**HOW TO COMPLETE THIS TASK**: Without copying the images, write out all the entries below verbatim.

**DATA FOR ANALYSIS**:
--------------------

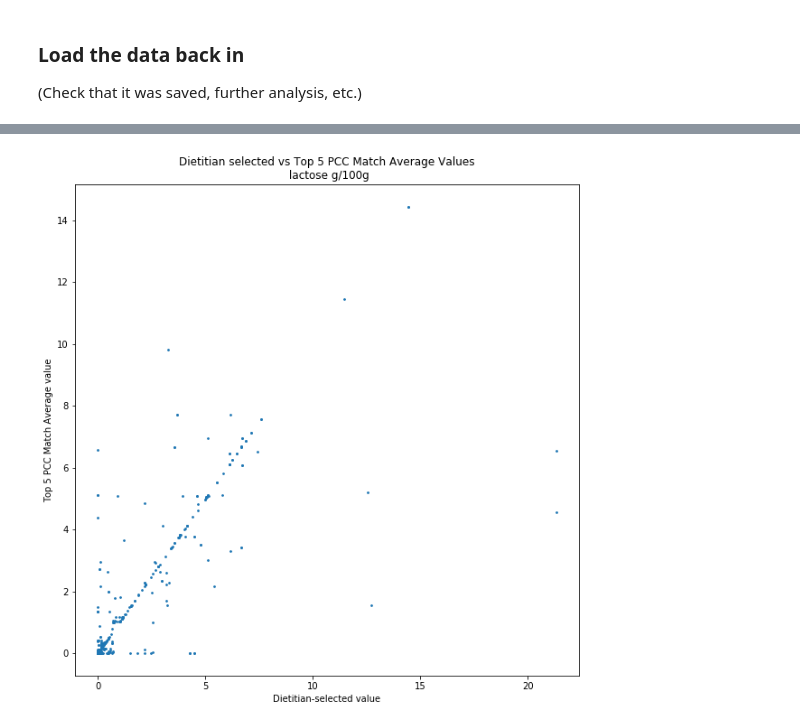
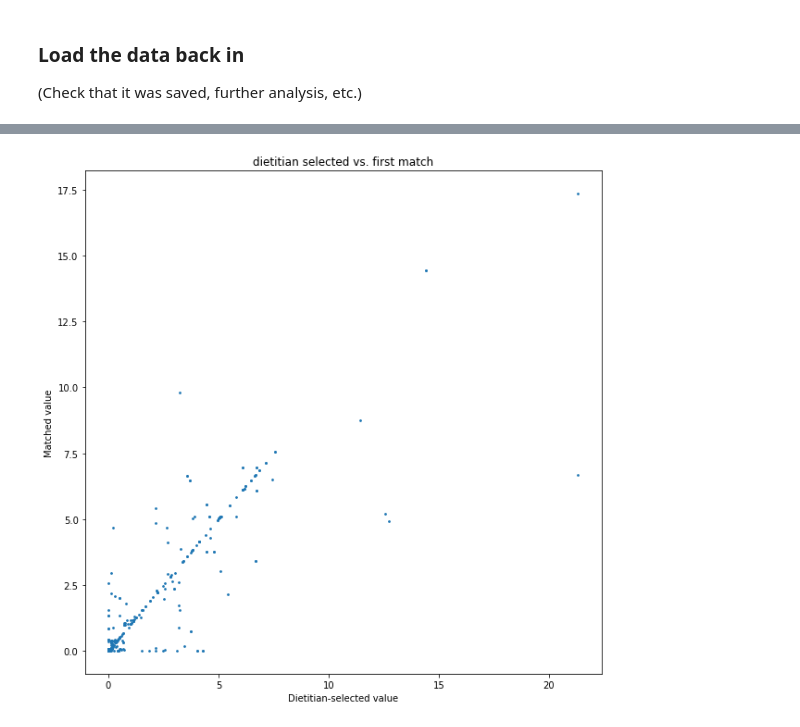
Before and after one commit to IBPA/dairy_matching, a Jupyter notebook: scripts/matching_pcc.ipynb, the cells around one changed output, grey strips where cells are left out. Drawn from its saved outputs; the diff is of its cells as text; code cells hidden in the pictures.

Commit message:
more fine tuning, mae down to .48 first match

```diff
--- a/scripts/matching_pcc.ipynb
+++ b/scripts/matching_pcc.ipynb
@@ -107,5 +82,5 @@ A_labels = asa_24.Food_Description.values
 
 B_labels = ncc['Short Food Description'].values
 
-A_labels = [re.sub('[.,\/#!$%\^&\*;:{}=\-_`~()]','',label).lower() for label in A_labels]
-B_labels = [re.sub('[.,\/#!$%\^&\*;:{}=\-_`~()]','',label).lower() for label in B_labels]
+A_labels = [re.sub('[.\/#!$%\^&\*;:{}=\-_`~()]','',label).lower() for label in A_labels]
+B_labels = [re.sub('[.\/#!$%\^&\*;:{}=\-_`~()]','',label).lower() for label in B_labels]
@@ -111,0 +95,7 @@ B_labels = [re.sub('[.,\/#!$%\^&\*;:{}=\-_`~()]','',label).lower() for label in
+# %%
+def ngrams(string, n=3):
+    comma_sep_chunks = [tok.strip() for tok in string.split(',')]
+    string = ' '.join([comma_sep_chunks[0]] + comma_sep_chunks)
+    string = re.sub(r'[,-./]|\sBD',r'', string)
+    ngrams = zip(*[string[i:] for i in range(n)])
+    return [''.join(ngram) for ngram in ngrams] + comma_sep_chunks
@@ -133,5 +105,0 @@ https://bergvca.github.io/2017/10/14/super-fast-string-matching.html
-# %%
-def ngrams(string, n=3):
-    string = re.sub(r'[,-./]|\sBD',r'', string)
-    ngrams = zip(*[string[i:] for i in range(n)])
-    return [''.join(ngram) for ngram in ngrams]
@@ -311,7 +307,7 @@ R2: 0.67
 # %%
-def plot_results(actual,pred):
+def plot_results(actual,pred,title):
     """actual vs. predicted plot"""
     plt.scatter(x=actual,y=pred,s=3)
     plt.xlabel('Dietitian-selected value')
-    plt.ylabel('Top 5 PCC Match Average value')
-    plt.title('Dietitian selected vs Top 5 PCC Match Average Values\n lactose g/100g')
+    plt.ylabel('Matched value')
+    plt.title(title)
@@ -372,4 +314,4 @@ results_top_desc_only
 # %%
-plot_results(labeled_lactose_first,lookup_lactose_first)
+plot_results(labeled_lactose_first,lookup_lactose_first,'dietitian selected vs. first match')
 # %% [output]
-[figure, old version]
+[figure, new version]
```
Also changed, not shown: parts of 49 cells of this notebook, 3 other files.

--------------------

**WRITTEN SOLUTION**:
Before and after one commit to IBPA/dairy_matching, a Jupyter notebook: scripts/matching_pcc.ipynb, the cells around one changed output, grey strips where cells are left out. Drawn from its saved outputs; the diff is of its cells as text; code cells hidden in the pictures.

Commit message:
more fine tuning, mae down to .48 first match

```diff
--- a/scripts/matching_pcc.ipynb
+++ b/scripts/matching_pcc.ipynb
@@ -107,5 +82,5 @@ A_labels = asa_24.Food_Description.values
 
 B_labels = ncc['Short Food Description'].values
 
-A_labels = [re.sub('[.,\/#!$%\^&\*;:{}=\-_`~()]','',label).lower() for label in A_labels]
-B_labels = [re.sub('[.,\/#!$%\^&\*;:{}=\-_`~()]','',label).lower() for label in B_labels]
+A_labels = [re.sub('[.\/#!$%\^&\*;:{}=\-_`~()]','',label).lower() for label in A_labels]
+B_labels = [re.sub('[.\/#!$%\^&\*;:{}=\-_`~()]','',label).lower() for label in B_labels]
@@ -111,0 +95,7 @@ B_labels = [re.sub('[.,\/#!$%\^&\*;:{}=\-_`~()]','',label).lower() for label in
+# %%
+def ngrams(string, n=3):
+    comma_sep_chunks = [tok.strip() for tok in string.split(',')]
+    string = ' '.join([comma_sep_chunks[0]] + comma_sep_chunks)
+    string = re.sub(r'[,-./]|\sBD',r'', string)
+    ngrams = zip(*[string[i:] for i in range(n)])
+    return [''.join(ngram) for ngram in ngrams] + comma_sep_chunks
@@ -133,5 +105,0 @@ https://bergvca.github.io/2017/10/14/super-fast-string-matching.html
-# %%
-def ngrams(string, n=3):
-    string = re.sub(r'[,-./]|\sBD',r'', string)
-    ngrams = zip(*[string[i:] for i in range(n)])
-    return [''.join(ngram) for ngram in ngrams]
@@ -311,7 +307,7 @@ R2: 0.67
 # %%
-def plot_results(actual,pred):
+def plot_results(actual,pred,title):
     """actual vs. predicted plot"""
     plt.scatter(x=actual,y=pred,s=3)
     plt.xlabel('Dietitian-selected value')
-    plt.ylabel('Top 5 PCC Match Average value')
-    plt.title('Dietitian selected vs Top 5 PCC Match Average Values\n lactose g/100g')
+    plt.ylabel('Matched value')
+    plt.title(title)
@@ -372,4 +314,4 @@ results_top_desc_only
 # %%
-plot_results(labeled_lactose_first,lookup_lactose_first)
+plot_results(labeled_lactose_first,lookup_lactose_first,'dietitian selected vs. first match')
 # %% [output]
-[figure, old version]
+[figure, new version]
```
Also changed, not shown: parts of 49 cells of this notebook, 3 other files.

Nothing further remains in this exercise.